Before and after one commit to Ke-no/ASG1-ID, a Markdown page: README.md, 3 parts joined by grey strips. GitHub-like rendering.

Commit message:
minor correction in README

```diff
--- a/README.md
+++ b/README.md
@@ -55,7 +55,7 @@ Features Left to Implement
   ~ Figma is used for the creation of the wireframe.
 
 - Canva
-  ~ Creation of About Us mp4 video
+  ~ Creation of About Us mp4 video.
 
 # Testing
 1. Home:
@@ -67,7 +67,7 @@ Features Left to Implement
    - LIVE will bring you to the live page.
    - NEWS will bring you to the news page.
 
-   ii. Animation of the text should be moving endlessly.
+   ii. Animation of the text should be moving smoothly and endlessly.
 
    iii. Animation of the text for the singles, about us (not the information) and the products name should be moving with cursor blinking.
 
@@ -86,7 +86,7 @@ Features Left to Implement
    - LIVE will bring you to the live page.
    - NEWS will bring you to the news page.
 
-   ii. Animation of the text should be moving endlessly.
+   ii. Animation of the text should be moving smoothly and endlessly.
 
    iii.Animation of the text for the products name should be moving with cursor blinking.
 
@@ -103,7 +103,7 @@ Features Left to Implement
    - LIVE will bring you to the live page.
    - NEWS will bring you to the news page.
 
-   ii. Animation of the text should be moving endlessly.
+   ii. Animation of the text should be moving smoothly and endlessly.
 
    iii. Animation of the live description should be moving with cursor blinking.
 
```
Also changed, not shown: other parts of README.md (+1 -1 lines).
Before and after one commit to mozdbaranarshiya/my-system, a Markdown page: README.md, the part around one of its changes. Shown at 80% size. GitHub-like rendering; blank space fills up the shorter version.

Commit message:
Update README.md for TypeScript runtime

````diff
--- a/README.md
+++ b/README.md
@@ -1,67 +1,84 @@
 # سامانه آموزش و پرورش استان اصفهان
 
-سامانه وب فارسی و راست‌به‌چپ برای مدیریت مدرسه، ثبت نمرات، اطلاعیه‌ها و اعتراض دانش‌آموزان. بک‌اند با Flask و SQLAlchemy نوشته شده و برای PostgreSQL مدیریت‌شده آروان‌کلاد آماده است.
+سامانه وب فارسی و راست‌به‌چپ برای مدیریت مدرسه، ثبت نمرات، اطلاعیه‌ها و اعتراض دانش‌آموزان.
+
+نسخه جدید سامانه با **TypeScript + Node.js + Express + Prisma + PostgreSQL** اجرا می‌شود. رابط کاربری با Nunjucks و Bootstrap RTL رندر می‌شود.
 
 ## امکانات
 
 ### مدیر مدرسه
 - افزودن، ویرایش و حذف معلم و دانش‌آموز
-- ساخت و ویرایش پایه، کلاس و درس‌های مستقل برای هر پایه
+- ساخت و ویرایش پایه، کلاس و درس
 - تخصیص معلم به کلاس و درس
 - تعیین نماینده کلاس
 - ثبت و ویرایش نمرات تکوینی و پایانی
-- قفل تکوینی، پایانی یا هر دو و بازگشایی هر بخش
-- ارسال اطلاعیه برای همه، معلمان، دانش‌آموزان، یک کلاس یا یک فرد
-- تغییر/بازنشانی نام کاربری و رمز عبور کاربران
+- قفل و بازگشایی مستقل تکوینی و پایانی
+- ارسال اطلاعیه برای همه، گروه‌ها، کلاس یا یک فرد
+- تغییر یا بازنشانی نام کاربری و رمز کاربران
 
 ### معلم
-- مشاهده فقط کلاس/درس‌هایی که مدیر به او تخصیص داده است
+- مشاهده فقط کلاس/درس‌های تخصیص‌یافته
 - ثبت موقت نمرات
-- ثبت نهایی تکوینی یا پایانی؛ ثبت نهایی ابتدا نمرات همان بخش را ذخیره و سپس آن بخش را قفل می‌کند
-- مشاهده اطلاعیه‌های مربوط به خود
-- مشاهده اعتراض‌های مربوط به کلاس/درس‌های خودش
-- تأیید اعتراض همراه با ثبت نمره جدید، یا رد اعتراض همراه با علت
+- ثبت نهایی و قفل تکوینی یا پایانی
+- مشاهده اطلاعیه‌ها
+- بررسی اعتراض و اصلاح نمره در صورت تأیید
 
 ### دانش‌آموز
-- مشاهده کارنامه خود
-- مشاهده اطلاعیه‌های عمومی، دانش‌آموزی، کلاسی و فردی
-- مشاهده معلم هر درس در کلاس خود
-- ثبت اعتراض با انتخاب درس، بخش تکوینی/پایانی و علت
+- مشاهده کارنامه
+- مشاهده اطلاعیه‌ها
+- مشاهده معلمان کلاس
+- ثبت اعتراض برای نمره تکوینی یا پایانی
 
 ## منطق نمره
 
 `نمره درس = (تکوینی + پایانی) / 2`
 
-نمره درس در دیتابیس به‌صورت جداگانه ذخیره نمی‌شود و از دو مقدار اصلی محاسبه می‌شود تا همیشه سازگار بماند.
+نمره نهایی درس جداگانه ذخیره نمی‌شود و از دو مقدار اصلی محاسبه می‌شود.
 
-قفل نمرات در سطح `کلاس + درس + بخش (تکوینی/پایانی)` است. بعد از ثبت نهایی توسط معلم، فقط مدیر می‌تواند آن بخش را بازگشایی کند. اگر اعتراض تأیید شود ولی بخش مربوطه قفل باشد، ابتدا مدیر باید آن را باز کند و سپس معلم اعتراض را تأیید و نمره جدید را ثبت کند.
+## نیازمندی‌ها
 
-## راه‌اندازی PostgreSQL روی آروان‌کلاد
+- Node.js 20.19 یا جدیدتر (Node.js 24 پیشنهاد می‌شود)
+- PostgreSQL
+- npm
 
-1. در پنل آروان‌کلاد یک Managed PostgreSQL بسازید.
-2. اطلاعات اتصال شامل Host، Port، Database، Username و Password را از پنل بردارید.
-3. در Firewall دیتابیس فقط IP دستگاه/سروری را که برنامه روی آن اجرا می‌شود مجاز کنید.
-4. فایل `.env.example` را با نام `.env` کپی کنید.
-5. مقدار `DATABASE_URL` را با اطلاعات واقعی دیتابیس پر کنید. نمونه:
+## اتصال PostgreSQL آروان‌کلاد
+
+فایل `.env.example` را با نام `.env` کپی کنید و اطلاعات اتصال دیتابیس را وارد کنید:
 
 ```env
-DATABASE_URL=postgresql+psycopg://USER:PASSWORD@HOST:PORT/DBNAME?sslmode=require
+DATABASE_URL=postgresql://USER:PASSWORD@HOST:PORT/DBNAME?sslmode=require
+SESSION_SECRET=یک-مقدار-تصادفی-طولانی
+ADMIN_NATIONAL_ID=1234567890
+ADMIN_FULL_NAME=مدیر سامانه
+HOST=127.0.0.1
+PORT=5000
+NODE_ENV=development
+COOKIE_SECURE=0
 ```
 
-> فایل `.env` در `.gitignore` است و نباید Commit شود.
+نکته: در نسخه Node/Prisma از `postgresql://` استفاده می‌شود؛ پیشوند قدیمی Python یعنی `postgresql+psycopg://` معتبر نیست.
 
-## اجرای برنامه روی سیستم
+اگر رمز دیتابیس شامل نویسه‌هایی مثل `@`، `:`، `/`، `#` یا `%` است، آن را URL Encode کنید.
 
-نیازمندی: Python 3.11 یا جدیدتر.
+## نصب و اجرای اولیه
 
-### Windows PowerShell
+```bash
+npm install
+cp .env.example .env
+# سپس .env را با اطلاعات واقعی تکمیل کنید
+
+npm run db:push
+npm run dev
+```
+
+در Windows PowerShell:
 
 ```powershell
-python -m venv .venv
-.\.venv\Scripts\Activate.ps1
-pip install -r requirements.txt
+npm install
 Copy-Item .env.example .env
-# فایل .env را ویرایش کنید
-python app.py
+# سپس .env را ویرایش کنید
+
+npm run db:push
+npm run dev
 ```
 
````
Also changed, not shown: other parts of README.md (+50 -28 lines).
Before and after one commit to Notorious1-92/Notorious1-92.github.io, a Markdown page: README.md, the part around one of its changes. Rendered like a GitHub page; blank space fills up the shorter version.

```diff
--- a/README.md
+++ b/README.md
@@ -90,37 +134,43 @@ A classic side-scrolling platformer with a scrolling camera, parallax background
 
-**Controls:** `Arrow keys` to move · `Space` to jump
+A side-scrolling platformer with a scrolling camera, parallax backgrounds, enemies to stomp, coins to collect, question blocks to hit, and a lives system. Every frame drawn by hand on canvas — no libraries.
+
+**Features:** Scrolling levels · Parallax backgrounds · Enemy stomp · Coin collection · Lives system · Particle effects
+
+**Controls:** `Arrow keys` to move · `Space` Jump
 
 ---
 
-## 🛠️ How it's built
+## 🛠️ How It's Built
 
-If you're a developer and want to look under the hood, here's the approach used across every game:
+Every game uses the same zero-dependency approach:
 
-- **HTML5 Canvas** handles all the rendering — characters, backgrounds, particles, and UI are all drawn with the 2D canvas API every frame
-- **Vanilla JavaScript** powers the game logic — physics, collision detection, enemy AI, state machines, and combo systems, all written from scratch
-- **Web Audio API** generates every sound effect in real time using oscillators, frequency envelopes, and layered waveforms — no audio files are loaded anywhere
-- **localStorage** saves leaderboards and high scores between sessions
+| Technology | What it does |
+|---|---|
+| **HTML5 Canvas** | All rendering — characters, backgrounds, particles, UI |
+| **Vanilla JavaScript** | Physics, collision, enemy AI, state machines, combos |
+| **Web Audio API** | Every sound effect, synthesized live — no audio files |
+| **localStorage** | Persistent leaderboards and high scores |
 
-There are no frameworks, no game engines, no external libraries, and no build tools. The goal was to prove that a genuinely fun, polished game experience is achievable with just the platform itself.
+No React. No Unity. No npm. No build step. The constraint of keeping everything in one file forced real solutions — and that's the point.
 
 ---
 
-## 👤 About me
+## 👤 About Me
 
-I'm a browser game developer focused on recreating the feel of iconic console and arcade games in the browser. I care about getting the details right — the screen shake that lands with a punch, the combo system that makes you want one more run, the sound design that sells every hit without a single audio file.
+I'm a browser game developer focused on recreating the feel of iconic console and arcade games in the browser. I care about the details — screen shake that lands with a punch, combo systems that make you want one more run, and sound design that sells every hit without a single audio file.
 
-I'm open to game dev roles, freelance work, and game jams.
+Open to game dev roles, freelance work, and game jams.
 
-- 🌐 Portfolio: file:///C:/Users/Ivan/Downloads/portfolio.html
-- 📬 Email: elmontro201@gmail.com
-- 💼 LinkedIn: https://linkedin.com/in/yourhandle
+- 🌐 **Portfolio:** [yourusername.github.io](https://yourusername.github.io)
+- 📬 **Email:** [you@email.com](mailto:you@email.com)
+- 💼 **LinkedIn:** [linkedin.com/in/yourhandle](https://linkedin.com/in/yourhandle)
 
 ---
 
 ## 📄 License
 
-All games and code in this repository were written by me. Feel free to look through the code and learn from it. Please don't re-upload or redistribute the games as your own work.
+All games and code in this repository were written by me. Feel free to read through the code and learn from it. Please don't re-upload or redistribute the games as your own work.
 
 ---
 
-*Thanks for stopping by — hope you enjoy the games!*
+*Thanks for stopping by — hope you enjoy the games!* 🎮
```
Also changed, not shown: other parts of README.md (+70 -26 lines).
___
■ Required action ■
Find how many lines in the listing above contain the word "اجرای", then state that number by itself.

■ Exercise answer ■
2